Money Rules: Candidates Go Around The Law, As Cash Records To Be Smashed : It's All Politics More money is expected to be raised and spent in 2016 than in any election in U.S. history. But, as candidates ditch old ways of campaigning, more of it is expected to be undisclosed and untraceable.
NPR logo

Money Rules: Candidates Go Around The Law, As Cash Records To Be Smashed

  • Download
  • <iframe src="https://www.npr.org/player/embed/396395856/396636994" width="100%" height="290" frameborder="0" scrolling="no" title="NPR embedded audio player">
  • Transcript
Money Rules: Candidates Go Around The Law, As Cash Records To Be Smashed

Money Rules: Candidates Go Around The Law, As Cash Records To Be Smashed

  • Download
  • <iframe src="https://www.npr.org/player/embed/396395856/396636994" width="100%" height="290" frameborder="0" scrolling="no" title="NPR embedded audio player">
  • Transcript

ROBERT SIEGEL, HOST:

A liberal watchdog group says some presidential hopefuls are violating campaign finance laws by acting like candidates while claiming they're not. The Campaign Legal Center named four unofficial candidates in legal complaints filed this afternoon with the Federal Election Commission. They are Republicans Jeb Bush, Rick Santorum and Scott Walker and Democrat Martin O'Malley. The concept of the presidential un-candidate is a new one this election cycle. Peter Overby is NPR's power, money and influence correspondent, and he explains the political logic behind it.

PETER OVERBY, BYLINE: Stories about money can be complicated, and - I admit it - a little bit dry. So I invited someone to help out to add a little emphasis on the key points.

BILL KURTIS, BYLINE: Hello, Peter.

OVERBY: Hey, Bill. Bill Kurtis is the announcer and official scorekeeper of NPR's Wait Wait...Don't Tell Me. Today, Bill and I are going to talk about America's favorite political pastime...

KURTIS: ...Running for president. Sound like fun to me, Peter.

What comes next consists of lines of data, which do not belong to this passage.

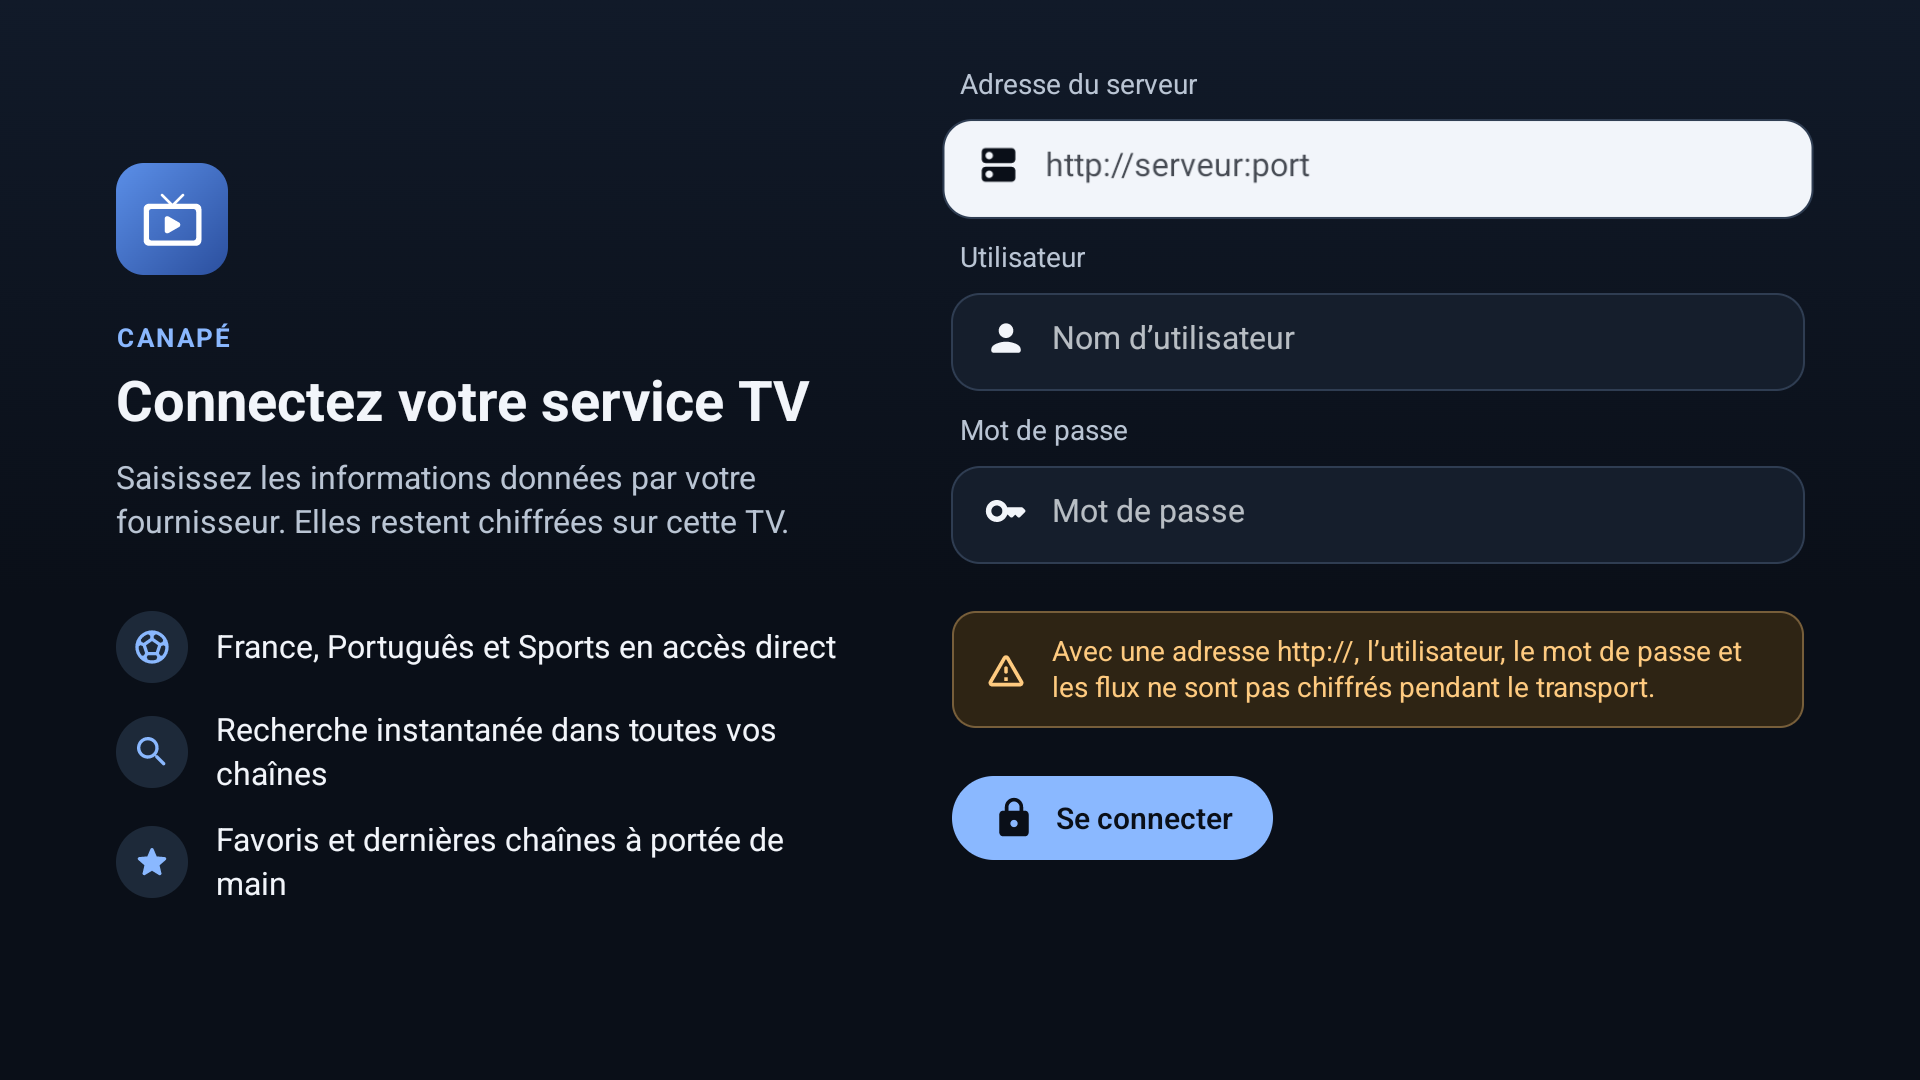
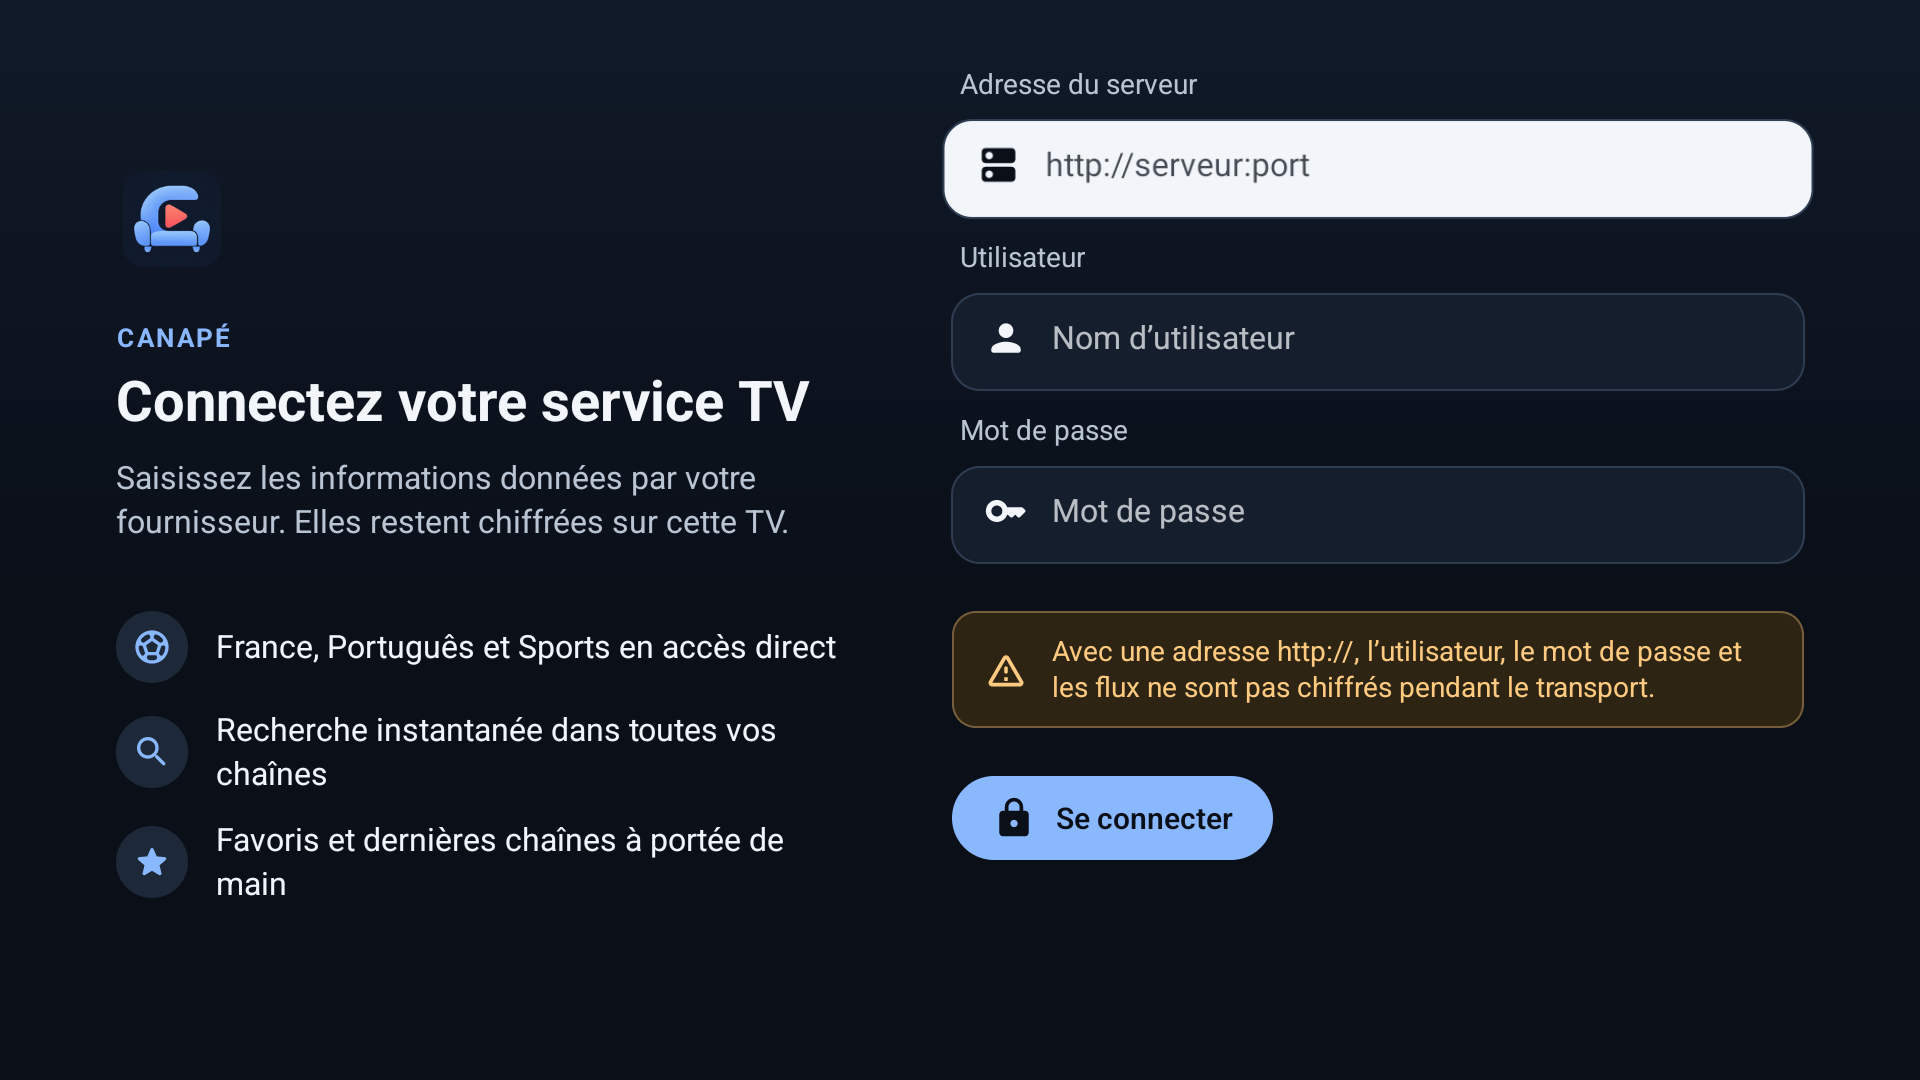
Use selected sofa artwork for Canapé app branding

Changed region(s): [[0.0625, 0.1528, 0.125, 0.275]]

diff --git a/app/src/main/java/fr/channelfinder/tv/StartupScreens.kt b/app/src/main/java/fr/channelfinder/tv/StartupScreens.kt
@@ -8,6 +8,7 @@ import androidx.compose.animation.core.infiniteRepeatable
 import androidx.compose.animation.core.rememberInfiniteTransition
 import androidx.compose.animation.core.tween
 import androidx.compose.foundation.background
+import androidx.compose.foundation.Image
 import androidx.compose.foundation.border
 import androidx.compose.foundation.rememberScrollState
 import androidx.compose.foundation.verticalScroll
@@ -35,7 +36,6 @@ import androidx.compose.material.icons.rounded.Dns
 import androidx.compose.material.icons.rounded.ErrorOutline
 import androidx.compose.material.icons.rounded.History
 import androidx.compose.material.icons.rounded.Key
-import androidx.compose.material.icons.rounded.LiveTv
 import androidx.compose.material.icons.rounded.Lock
 import androidx.compose.material.icons.rounded.ManageAccounts
 import androidx.compose.material.icons.rounded.Person
@@ -59,11 +59,11 @@ import androidx.compose.ui.draw.clip
 import androidx.compose.ui.focus.FocusRequester
 import androidx.compose.ui.focus.focusRequester
 import androidx.compose.ui.focus.onFocusChanged
-import androidx.compose.ui.graphics.Brush
 import androidx.compose.ui.graphics.Color
 import androidx.compose.ui.graphics.vector.ImageVector
 import androidx.compose.ui.layout.layout
 import androidx.compose.ui.platform.LocalContext
+import androidx.compose.ui.res.painterResource
 import androidx.compose.ui.text.input.ImeAction
 import androidx.compose.ui.text.input.KeyboardType
 import androidx.compose.ui.text.style.TextAlign
@@ -77,13 +77,11 @@ import java.util.Locale
 
 @Composable
 fun AppMark(size: androidx.compose.ui.unit.Dp = 56.dp) {
-    Box(
-        Modifier.size(size).clip(RoundedCornerShape(size / 4))
-            .background(Brush.linearGradient(listOf(Color(0xFF5B8FE8), Color(0xFF2B4F9E)))),
-        contentAlignment = Alignment.Center
-    ) {
-        Icon(Icons.Rounded.LiveTv, contentDescription = null, tint = Color.White, modifier = Modifier.size(size * 0.56f))
-    }
+    Image(
+        painter = painterResource(R.mipmap.ic_launcher),
+        contentDescription = null,
+        modifier = Modifier.size(size)
+    )
 }
 
 @Composable

diff --git a/DESIGN.md b/DESIGN.md
@@ -6,7 +6,7 @@ Preserve the compact TV appearance, safe margins, existing palette, typography a
 - Home channel cards prioritise channel name and programme, with up to two lines each, rather than repetitive category prefixes. A fixed contextual footer describes OK and long OK for the focused item. Removing a favorite or pin moves to the nearest surviving card in that row, or its recovery action/France when empty. Pinned cards use minimum heights and grow with enlarged text.
 - Guide opens on the requested channel with Toutes selected. Its header identifies the originating selection. Programme filtering preserves the active channel even when its schedule is empty or unavailable, and rows do not disappear underneath remote focus. Missing programme data never implies failed playback.
 - Chercher partout clears country and quality restrictions as well as lane/category scope, keeping the search text. The viewer sees an unambiguous all-channel scope.
-- Setup form owns vertical scrolling in its bounded pane and accommodates the IME, 130% text and inline validation errors. The HTTP warning remains in the form; focus reveals fields and the connection action. Setup identity uses Canapé.
+- Setup form owns vertical scrolling in its bounded pane and accommodates the IME, 130% text and inline validation errors. The HTTP warning remains in the form; focus reveals fields and the connection action. Setup identity uses Canapé. Setup and loading use the selected sofa/C launcher artwork through `AppMark`; the TV banner uses the same icon with a readable Canapé label.
 
 ## 1. Atmosphere & identity
 A compact French-language TV library, legible from the sofa. Navy tonal layers keep live video prominent; a light focused surface or white artwork outline identifies the remote's current target. Preserve the existing lane colors and country flags, which identify the viewer's shortcuts.

diff --git a/docs/screenshots/README.md b/docs/screenshots/README.md
@@ -10,8 +10,8 @@ These are unmodified screenshots of the running Android TV app at 1920 × 1080, 
 | `series.png` | `/private/tmp/jm-ux-series-header-down-normal.png` | Series library with title search and sorting |
 | `tv-guide.png` | `/private/tmp/jm-ux-guide-next-stable-normal.png` | Provider schedule and current-programme filter |
 | `episodes.png` | `/private/tmp/cinema-v2-episodes.png` | Season selection and saved episode progress |
-| `setup.png` | `/private/tmp/canape-setup.png` | Clean first run of the signed Canapé 0.1.1 release |
+| `setup.png` | `.omo/evidence/sofa-logo/setup.png` | Clean first run with the user-selected sofa/C app logo |
 
-Development captures may differ slightly from the current release. Browsing captures predate the rename but their visible text contains no previous app name. The setup capture shows the current Canapé identity.
+Development captures may differ slightly from the current release. Browsing captures predate the rename but their visible text contains no previous app name. The setup capture shows the current selected sofa/C identity, verified on the locally built signed APK.
 
-The README app icon in `docs/assets/app-icon.png` is copied from the app's existing `mipmap-xxxhdpi/ic_launcher.png` resource.
+The approved README masthead is `docs/assets/canape-wordmark.png`. The master app icon in `docs/assets/app-icon.png` is the user-selected sofa/C artwork; the Android launcher icons are resized copies of it. See [brand assets](../assets/README.md).

diff --git a/docs/assets/README.md b/docs/assets/README.md
@@ -1,0 +1,8 @@
+# Canapé brand assets
+
+- `app-icon.png`: original user-selected sofa/C icon with coral play triangle, supplied as `Image ChatGPT 13 oct. 2026, 17_12_30.png`. The master is unchanged, 1254 × 1254 with transparent outer corners. Android `mipmap-*/ic_launcher.png` assets are resized to 80, 120, 160, 240 and 320 pixels; `AppMark` uses the same launcher resource without a tint.
+- `canape-wordmark.png`: approved horizontal logo with the blue sofa/C emblem supplying the initial C and white `anapé` lettering. Used in the README masthead.
+
+The Android TV banner combines the selected app icon with the existing readable Canapé lettering on midnight navy. Its source is `app/src/main/res/drawable/canape_banner.xml`, with text in `canape_wordmark.xml`.
+
+Exploration files in the local `design/` directory are not required to build the app. These committed master assets and the Android resources are the production sources.

diff --git a/PRD.md b/PRD.md
@@ -2,6 +2,8 @@
 
 _Last updated: 2026-10-13 (reviewed usability)_
 
+Branding update (2026-10-13): the user-selected sofa/C icon is used in Android launcher resources, setup/loading `AppMark`, and the TV launcher banner. The README uses the approved horizontal wordmark. Signed release build and lint pass with existing warnings; setup and focused launcher screenshots are verified on the isolated Google TV emulator. This source update does not publish a new APK release.
+
 ## Product summary
 
 Canapé is a Google TV / Android TV app for finding live channels in a large user-supplied Xtream Codes playlist. It is designed for a viewer who finds typical IPTV apps difficult to navigate. The playlist currently contains 24,057 live channels, so the product prioritizes direct destinations, local search, simple favorites, and a live preview while browsing.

OVERBY: I hope so, Bill. Now, if you want to start a run for the White House, what you need is money to build a campaign and see if it'll fly. Here's how it used to work just two elections ago. You'd probably set up a little committee.

KURTIS: Ah, the old testing-the-waters committee.

OVERBY: The money it raised would help you travel to Iowa and New Hampshire, talk to voters, chat up more donors. But testing-the-waters committees come with rules and regulations. The big one - you can't ask any of your donors for very much money.

KURTIS: Twenty-seven-hundred dollars - that's the max.

OVERBY: That's it. Once you say you're testing the waters or exploring a run for president, your friends and allies, your true believers, your mom - they're all restricted to contributions of $2,700 or less. Congress framed these rules 40 years ago during the Watergate scandal, and testing-the-waters committees and exploratory committees were common as recently as 2008. That's the last time Democrats and Republicans both had primary contests. Today, those contribution limits feel too restrictive for many candidates.

KURTIS: And this brings us to the un-candidate.

OVERBY: That's the way around the rules. If you're not a candidate, you can stay outside the system where you can raise a lot more money through other types of political committees.

KURTIS: And here's where political action committees come in - leadership PACs, super PACs.

OVERBY: A leadership PAC is kind of like an exploratory committee, but its contribution limit is nearly twice as high. And a super PAC? A super PAC has no contribution limits at all.

KURTIS: Well, that should make fundraising a little easier. Million-dollar checks are legal.

OVERBY: A million dollars, 5 million dollars - more. And that's the rub with testing the waters and exploratory committees. Compared to what an un-candidate can raise, the take from this kind of committee is chump change. We'll talk more about super PACs another time. With thanks right now to Bill Kurtis of Wait Wait...Don't Tell Me...

KURTIS: You're welcome, Peter.

OVERBY: ...I'm Peter Overby, NPR News, Washington.

Copyright © 2015 NPR. All rights reserved. Visit our website terms of use and permissions pages at www.npr.org for further information.

NPR transcripts are created on a rush deadline by Verb8tm, Inc., an NPR contractor, and produced using a proprietary transcription process developed with NPR. This text may not be in its final form and may be updated or revised in the future. Accuracy and availability may vary. The authoritative record of NPR’s programming is the audio record.